Starting as a reporter on his hometown newspaper, he moved briefly to then Rhodesia before returning to South Africa to become a parliamentary correspondent with the South African Press Association. He was sent to London as Sapa’s London editor and also served as special correspondent to the United Nations. He joined the then Argus group in London as political correspondent.

Returning to South Africa after 12 years abroad, he was assistant editor on the Pretoria News for a decade before becoming editor of the Star and SA Times for five years.

Since 1999 he’s been an independent journalist writing and broadcasting – mainly about Africa – for Talk Radio 702 and 567 Cape
Talk, Radio France International, PressTV, Radio Live New Zealand, Business Day, Mail & Guardian, the BBC, Agence France Press,
Business in Africa, Leadership, India Today, the South African Institute for International Affairs and the Institute for Security Studies.

He has hosted current affairs talk shows on Talk Radio 702 and 567 Cape Talk.

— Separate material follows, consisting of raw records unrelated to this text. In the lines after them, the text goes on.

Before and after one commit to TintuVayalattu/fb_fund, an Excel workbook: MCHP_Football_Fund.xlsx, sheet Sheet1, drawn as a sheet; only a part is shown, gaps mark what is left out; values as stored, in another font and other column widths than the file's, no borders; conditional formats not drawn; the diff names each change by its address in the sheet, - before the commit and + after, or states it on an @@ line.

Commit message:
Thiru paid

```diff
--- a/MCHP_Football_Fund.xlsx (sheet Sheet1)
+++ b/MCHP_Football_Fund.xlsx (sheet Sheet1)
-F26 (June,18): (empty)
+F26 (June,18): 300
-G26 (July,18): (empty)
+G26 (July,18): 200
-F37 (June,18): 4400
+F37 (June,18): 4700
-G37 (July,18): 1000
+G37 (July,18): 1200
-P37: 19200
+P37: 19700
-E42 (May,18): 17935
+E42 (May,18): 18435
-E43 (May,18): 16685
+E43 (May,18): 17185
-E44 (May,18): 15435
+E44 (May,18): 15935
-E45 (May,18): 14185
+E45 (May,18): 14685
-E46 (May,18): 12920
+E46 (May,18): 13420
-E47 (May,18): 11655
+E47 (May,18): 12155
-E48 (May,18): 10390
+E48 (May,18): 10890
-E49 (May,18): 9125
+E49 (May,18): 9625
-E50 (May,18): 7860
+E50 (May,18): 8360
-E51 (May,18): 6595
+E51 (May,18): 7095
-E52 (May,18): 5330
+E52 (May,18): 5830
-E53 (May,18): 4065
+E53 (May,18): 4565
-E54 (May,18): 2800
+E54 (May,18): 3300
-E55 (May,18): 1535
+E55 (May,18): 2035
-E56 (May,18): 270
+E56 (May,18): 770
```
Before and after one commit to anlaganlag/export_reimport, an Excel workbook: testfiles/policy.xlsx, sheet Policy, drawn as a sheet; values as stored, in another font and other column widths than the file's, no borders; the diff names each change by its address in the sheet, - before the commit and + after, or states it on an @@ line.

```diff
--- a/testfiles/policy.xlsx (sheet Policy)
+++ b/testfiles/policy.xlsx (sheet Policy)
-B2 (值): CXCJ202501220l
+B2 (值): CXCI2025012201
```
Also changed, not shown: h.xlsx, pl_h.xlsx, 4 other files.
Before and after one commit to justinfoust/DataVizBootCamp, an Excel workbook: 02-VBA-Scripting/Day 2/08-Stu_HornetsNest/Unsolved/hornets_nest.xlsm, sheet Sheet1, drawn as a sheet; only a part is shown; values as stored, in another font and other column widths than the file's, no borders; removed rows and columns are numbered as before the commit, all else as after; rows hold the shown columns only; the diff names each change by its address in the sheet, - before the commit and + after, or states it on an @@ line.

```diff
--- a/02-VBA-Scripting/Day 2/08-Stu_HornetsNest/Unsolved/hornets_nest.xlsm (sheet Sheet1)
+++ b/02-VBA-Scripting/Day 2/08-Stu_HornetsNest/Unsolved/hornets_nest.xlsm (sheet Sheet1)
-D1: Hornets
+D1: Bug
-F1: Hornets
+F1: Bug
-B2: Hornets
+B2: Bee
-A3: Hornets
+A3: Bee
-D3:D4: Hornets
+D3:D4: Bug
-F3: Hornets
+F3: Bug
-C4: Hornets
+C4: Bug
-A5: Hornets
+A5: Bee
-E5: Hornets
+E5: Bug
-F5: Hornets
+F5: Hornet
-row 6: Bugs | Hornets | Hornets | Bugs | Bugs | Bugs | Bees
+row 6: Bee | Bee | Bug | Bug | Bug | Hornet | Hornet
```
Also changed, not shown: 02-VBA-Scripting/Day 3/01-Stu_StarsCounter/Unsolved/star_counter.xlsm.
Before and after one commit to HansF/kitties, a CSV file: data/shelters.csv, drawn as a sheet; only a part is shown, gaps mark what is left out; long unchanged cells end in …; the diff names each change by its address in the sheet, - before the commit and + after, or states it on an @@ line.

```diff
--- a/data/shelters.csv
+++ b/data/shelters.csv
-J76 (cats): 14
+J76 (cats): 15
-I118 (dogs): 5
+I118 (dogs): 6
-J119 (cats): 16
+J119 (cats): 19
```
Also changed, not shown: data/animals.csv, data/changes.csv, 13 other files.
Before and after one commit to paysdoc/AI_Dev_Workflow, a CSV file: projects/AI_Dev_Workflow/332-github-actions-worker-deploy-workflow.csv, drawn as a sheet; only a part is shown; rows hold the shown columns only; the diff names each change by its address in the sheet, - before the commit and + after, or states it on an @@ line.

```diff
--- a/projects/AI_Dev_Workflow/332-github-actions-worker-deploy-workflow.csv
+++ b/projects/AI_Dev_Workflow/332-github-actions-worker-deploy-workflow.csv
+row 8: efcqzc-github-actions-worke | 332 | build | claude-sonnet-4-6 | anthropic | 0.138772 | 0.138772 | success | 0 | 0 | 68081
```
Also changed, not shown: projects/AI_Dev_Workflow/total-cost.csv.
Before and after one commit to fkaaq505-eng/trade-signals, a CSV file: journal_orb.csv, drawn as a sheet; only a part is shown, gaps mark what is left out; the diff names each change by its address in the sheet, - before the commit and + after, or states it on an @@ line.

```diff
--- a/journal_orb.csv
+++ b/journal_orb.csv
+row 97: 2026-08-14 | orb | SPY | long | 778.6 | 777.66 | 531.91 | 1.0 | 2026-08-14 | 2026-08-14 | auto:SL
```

He appears as an African affairs pundit on SABC Africa and CNBC Africa.
He lectured in contemporary studies to journalism students at the Tshwane University of Technology and the University of Pretoria.

He speaks on African affairs to corporate and other audiences.
He has been officially invited as a journalist to more than 30 countries. He was the winner of the 2007 SADC award for radio journalism.

He’s been a member of the EISA team observing elections in Somaliland, Democratic Republic of Congo, Madagascar, Zimbabwe, Egypt and Tunsiai.

In October 2009 he headed a group of 39 African journalists to the 60th anniversary celebrations of the Peoples’ Republic of China.

In January 2010 he joined a rescue and paramedical team to earthquake struck Haiti.

He is immediate past president of the Alliance Francaise of Pretoria.

Jean-Jacques is a director of Giant Media. The company was given access to Nelson Mandela in his retirement years until 2009.
He is co-producer of the hour-long documentary Mandela at 90 that was broadcast on BBC in January 2009.